He’s the world’s first billionaire athlete. He’s won more awards and shattered more records than anyone in his field. Even mentioning the sport brings to mind one iconic figure; golf is Tiger Woods.
Since he became engulfed in allegations of multiple extramarital affairs following a mysterious car accident outside his Florida home last November, the world has learned just how important Tiger is to golf, and his corporate sponsors. Although projections vary, the scandal is estimated to have cost shareholders of companies endorsed by Tiger $5 billion to $12 billion in losses.
Sponsors who have dropped Woods include technology outsourcing and consulting firm Accenture, Procter & Gamble Co ’s shaving products maker Gillette (which dropped the golfer from its marketing), and telecommunications giant AT&T. However, Tiger’s biggest and longest sponsor Nike has said they are standing by the golfer as he hits the rough. Luxury watchmaker Tag Heuer has gone back and forth with Tiger but has yet to officially drop him.
Besides being the hottest scandal in recent sporting history, the Tiger Woods incident is also a great case study for those in the world of marketing. It has provoked us to reflect on the value—and risk—involved in building brands around a single person or idea. His brand of video games alone has earned millions for EA Sports and his personal piggybank. This has been the ultimate crisis point for Tiger as a brand and an athlete. His indefinite departure from the sport was an honorable thing to do given the nature of the scandal; his very own crisis management strategy. Has this saved Tiger from further scrutiny? Was he able to save face by giving up his love of golf in order to resolve his character flaws? Like his sponsors, some people say that his actions are unforgivable, while others are standing by their iconic role model figure.

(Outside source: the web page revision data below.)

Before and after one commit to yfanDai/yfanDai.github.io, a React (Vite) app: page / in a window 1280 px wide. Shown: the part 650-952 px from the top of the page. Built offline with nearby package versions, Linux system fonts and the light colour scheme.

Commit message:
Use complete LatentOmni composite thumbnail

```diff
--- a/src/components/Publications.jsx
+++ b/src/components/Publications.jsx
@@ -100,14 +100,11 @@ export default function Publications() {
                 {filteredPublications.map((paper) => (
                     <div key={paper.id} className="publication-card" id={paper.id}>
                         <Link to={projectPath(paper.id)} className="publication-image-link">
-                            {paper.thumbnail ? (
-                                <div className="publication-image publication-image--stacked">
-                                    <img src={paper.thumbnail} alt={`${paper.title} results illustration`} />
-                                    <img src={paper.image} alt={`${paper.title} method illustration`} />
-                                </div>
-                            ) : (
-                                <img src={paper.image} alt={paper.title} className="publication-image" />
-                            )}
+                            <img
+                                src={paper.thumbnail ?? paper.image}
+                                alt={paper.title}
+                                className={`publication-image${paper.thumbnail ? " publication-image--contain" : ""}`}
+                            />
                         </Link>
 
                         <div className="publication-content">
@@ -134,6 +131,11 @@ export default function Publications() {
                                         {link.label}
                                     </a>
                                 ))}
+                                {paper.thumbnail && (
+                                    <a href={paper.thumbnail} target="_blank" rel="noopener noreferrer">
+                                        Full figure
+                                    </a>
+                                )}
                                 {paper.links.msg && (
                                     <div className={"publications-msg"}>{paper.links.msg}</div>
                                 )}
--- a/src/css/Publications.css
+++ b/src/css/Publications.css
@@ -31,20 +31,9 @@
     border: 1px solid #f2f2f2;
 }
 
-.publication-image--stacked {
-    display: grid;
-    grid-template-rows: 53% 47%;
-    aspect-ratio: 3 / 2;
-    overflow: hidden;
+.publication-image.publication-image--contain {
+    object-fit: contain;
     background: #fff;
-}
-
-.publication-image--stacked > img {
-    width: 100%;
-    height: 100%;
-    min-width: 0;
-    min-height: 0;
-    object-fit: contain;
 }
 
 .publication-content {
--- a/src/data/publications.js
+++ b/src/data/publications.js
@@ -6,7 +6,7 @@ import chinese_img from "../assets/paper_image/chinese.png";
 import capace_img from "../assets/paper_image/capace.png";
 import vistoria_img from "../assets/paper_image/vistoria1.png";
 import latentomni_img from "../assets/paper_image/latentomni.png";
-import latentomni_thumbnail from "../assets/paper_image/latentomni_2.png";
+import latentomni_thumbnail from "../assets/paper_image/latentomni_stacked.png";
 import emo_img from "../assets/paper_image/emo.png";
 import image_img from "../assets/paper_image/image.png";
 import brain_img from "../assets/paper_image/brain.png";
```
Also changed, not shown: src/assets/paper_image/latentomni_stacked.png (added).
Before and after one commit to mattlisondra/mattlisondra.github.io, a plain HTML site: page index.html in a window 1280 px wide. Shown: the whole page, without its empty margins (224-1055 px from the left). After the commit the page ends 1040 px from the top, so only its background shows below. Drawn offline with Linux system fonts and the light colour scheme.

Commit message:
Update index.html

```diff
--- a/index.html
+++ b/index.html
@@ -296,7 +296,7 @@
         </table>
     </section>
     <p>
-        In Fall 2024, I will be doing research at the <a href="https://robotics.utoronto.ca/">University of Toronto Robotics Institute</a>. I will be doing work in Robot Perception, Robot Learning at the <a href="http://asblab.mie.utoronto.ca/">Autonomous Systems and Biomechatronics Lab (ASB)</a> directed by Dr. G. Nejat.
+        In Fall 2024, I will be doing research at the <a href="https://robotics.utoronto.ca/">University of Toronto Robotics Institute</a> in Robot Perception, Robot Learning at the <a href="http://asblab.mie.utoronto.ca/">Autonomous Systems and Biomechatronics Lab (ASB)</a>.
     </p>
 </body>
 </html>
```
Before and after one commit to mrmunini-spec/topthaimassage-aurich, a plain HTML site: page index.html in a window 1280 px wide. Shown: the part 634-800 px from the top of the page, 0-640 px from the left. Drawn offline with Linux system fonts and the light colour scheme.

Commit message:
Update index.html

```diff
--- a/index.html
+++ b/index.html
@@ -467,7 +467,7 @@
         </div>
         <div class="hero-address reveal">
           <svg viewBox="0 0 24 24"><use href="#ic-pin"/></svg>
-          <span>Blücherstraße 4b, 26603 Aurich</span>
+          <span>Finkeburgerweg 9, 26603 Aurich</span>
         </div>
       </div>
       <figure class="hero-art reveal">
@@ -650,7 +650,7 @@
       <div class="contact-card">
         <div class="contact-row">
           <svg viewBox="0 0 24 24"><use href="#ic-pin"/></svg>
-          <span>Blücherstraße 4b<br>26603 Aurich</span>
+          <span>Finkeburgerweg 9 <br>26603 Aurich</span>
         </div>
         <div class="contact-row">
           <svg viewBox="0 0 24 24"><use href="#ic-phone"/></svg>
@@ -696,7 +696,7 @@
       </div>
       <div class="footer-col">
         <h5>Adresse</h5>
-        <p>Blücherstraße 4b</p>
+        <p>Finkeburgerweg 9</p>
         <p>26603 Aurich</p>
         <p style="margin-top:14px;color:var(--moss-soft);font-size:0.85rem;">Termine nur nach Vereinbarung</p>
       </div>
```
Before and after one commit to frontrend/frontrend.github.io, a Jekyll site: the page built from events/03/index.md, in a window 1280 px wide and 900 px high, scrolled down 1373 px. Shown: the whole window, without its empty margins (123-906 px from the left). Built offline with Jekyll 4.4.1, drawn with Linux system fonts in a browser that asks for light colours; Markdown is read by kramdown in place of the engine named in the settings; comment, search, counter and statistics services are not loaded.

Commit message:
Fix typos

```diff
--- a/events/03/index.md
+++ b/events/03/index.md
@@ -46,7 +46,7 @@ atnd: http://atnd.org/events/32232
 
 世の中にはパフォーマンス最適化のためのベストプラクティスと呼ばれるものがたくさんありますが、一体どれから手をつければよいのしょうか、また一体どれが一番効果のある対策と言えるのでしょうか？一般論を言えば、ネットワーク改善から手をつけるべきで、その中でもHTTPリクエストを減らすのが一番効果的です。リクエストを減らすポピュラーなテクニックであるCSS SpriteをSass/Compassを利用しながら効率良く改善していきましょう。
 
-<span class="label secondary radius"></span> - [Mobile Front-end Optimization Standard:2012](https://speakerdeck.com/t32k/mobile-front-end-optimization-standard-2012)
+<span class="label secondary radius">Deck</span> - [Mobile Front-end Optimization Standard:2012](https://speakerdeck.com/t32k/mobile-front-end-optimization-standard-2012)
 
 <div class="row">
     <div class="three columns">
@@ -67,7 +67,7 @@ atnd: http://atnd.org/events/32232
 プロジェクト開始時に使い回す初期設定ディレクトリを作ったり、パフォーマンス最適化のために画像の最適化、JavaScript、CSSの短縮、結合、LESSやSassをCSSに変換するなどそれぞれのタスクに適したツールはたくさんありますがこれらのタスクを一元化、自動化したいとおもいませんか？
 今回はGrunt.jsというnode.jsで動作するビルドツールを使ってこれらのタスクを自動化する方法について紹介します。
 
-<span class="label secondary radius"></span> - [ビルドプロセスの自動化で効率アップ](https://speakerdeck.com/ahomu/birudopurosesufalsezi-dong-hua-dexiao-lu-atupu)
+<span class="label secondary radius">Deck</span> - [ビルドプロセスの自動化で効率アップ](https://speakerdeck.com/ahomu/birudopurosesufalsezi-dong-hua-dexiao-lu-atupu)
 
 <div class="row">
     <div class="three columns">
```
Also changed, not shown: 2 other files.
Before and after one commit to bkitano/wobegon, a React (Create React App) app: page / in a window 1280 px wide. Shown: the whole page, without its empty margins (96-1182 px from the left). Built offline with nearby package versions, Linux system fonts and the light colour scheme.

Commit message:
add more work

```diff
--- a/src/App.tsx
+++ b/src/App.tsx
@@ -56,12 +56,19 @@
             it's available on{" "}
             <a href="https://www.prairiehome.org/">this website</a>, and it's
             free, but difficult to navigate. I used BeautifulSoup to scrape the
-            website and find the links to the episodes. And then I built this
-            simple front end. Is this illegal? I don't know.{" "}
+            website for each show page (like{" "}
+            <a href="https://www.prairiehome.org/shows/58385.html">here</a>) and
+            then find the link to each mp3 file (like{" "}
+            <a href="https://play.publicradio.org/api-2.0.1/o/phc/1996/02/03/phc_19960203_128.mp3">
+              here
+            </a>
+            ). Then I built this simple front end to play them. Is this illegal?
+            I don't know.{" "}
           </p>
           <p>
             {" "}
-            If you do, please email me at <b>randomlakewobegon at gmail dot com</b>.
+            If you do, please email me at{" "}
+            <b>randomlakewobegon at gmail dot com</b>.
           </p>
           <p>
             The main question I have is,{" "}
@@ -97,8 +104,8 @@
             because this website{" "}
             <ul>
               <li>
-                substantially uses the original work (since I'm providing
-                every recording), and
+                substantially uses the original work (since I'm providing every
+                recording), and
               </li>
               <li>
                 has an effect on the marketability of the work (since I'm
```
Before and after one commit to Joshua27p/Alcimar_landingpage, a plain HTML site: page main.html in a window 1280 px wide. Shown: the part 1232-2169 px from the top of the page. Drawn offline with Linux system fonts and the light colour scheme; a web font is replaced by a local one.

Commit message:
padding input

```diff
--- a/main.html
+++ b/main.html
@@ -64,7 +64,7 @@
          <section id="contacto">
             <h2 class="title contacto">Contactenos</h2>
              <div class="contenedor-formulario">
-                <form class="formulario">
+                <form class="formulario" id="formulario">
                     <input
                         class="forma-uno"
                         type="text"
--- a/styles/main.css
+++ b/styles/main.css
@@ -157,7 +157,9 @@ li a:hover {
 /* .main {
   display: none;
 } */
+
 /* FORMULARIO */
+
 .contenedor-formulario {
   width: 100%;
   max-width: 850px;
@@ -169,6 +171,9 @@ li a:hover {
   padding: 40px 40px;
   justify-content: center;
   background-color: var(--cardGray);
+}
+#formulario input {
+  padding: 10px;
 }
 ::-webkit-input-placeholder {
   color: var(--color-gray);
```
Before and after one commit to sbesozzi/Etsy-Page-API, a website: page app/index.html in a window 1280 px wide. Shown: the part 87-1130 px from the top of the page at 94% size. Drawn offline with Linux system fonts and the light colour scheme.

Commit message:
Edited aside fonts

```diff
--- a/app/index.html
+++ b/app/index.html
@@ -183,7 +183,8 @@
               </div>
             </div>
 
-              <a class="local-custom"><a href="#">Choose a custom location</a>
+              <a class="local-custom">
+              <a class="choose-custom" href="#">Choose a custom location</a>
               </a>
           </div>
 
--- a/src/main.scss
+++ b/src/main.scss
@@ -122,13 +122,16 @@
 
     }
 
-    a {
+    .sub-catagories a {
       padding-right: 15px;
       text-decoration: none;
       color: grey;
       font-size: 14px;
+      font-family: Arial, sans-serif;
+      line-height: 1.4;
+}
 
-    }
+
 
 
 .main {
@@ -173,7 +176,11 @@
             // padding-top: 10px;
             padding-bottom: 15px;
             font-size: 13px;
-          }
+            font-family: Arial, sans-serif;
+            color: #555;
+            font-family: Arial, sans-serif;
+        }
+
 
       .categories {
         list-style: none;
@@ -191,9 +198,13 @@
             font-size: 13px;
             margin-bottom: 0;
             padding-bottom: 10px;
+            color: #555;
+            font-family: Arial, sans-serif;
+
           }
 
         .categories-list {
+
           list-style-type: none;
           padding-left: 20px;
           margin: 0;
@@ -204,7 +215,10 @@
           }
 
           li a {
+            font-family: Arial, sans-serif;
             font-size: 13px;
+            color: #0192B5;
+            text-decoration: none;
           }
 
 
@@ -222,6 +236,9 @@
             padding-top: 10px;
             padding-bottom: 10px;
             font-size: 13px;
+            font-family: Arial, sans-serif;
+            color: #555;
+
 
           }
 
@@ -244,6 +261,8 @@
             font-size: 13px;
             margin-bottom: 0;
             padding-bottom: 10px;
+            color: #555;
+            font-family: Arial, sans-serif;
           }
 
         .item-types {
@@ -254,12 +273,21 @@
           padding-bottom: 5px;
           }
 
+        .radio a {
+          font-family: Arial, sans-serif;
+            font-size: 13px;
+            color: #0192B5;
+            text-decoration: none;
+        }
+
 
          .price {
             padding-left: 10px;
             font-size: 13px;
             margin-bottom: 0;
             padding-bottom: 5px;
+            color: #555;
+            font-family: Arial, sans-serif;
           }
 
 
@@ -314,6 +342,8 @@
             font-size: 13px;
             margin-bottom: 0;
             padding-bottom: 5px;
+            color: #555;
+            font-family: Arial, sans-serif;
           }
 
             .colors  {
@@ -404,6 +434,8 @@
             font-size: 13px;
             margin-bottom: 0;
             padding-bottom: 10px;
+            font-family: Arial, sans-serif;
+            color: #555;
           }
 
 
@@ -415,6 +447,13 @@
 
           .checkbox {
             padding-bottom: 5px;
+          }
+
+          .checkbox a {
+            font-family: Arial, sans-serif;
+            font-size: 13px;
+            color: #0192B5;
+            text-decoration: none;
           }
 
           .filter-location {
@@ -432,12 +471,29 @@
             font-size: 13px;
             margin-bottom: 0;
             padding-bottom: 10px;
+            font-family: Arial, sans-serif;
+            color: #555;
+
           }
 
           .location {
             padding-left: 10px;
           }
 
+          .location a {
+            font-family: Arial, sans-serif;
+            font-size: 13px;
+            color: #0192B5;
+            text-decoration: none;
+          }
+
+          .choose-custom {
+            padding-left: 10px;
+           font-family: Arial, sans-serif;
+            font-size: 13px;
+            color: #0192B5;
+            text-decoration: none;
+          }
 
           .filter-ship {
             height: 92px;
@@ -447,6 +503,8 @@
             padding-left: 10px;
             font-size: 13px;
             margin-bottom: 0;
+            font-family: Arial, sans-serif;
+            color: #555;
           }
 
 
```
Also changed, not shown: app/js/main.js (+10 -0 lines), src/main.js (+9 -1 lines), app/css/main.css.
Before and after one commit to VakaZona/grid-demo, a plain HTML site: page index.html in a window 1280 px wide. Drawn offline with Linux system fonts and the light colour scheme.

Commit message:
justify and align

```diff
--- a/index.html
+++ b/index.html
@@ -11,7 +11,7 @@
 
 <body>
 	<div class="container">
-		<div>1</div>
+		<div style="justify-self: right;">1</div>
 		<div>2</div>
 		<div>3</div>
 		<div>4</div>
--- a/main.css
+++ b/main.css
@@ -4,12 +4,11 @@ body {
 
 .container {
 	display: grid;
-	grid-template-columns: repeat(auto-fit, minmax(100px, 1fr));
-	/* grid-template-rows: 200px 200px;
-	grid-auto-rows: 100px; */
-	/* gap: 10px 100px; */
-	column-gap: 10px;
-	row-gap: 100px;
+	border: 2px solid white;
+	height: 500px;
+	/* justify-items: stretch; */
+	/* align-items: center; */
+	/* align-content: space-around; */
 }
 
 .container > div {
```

Not even a month after the scandal, Tiger was voted Athlete of the Decade by Associated Press, and he’s graced the cover of countless magazines and journals. Sports biggest brand may have suffered the greatest blow of his career, but the brand of Tiger Woods is far from expired.